Common knowledge but it bears repeating. From CardPlayer owner Barry Shulman:
"Harrah’s expects and can accommodate 6,600 people in the WSOP main event.
It will take place in three one-day heats.
Almost half the seats have already been sold. Almost all signups have been generated from Internet sites."
Zee Justin has a new site up, complete with a journal. I enjoyed this post from May 2nd:
I've been in a rut over the past two months. I've been at the point where I can make a very solid $300 an hour for over a year now via multi tabling $200 sit'n'gos. If I play 8 tables at a time, I can average about 12 sngs per hour. At that rate, I only need to make $25 per sng (approximately a 12% roi) to make over $300 an hour. If I 12 table, it gets even easier.------------
I'm certainly grateful to have ever gotten to this point. Two years ago, if someone came up and told me, "Within a year or two, you will be getting paid $300 an hour to play a game" I would never believe it. It would be too good to be true. Despite all that, I've realized something. I haven't been studying the game nearly as much as I should be. There's very little I have left to learn from grinding it out in sit'n'go's all day long.
Over the past few weeks I've decided that I'm going to sacrifice some EV and lower my hourly wage a bit, and maybe even be a break even player in some bigger games, like $10/$20 NL on Stars.

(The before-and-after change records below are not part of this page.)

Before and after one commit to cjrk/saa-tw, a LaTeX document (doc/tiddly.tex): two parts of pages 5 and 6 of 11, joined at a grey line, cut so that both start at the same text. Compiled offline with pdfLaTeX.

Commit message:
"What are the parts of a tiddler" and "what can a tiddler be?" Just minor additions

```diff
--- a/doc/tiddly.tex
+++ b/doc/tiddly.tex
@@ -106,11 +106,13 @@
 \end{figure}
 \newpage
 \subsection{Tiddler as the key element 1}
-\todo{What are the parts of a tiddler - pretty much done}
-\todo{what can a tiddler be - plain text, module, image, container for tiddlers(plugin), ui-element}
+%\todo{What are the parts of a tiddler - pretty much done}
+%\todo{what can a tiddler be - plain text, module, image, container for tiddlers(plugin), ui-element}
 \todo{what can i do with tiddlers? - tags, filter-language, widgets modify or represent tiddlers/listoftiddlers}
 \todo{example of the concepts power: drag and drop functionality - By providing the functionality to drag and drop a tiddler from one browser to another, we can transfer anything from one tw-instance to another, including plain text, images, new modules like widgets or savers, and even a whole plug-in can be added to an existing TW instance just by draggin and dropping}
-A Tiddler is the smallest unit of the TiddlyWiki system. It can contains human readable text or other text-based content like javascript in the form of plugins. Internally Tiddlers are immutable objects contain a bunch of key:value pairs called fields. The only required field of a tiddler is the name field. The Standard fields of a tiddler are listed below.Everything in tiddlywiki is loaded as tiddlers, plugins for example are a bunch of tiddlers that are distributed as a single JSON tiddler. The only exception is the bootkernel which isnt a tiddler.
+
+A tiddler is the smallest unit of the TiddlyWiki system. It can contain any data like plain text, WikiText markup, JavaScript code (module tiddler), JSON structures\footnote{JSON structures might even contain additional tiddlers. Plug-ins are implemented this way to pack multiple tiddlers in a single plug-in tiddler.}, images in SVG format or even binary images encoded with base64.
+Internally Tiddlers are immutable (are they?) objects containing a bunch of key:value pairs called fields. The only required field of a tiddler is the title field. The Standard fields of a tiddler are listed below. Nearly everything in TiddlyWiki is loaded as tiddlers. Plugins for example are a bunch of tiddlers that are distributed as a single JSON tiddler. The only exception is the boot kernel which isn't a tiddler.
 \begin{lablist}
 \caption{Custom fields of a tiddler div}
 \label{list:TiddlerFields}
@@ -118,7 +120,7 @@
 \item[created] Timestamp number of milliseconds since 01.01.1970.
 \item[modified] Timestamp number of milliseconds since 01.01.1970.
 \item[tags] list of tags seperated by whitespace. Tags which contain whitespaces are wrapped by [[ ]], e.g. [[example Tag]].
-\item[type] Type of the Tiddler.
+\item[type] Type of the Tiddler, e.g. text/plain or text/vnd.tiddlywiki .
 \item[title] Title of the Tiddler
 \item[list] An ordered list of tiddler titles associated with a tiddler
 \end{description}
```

I'm also going to be playing fewer tables for a while. On top of that, I've been having regularl conversations with a few players that are better than me, like Oz of PSCrew fame, and from them, I think my game has improved a great deal.
No more are the days of playing ABC poker and grinding it out vs the donks. I'm no longer satisfied being a good player, I want to be an expert, and so far, I've made some great progress.
— Justin Bonomo
Nice interview with Kathy Liebert over at PokerLizard.
I'm only mentioning this next bit because I caught part of the show while eating and flipping channels.
Anyone watching Dr. Phil?----------
Some guy sold his business to play poker, and now his wife's mom is paying their mortgage.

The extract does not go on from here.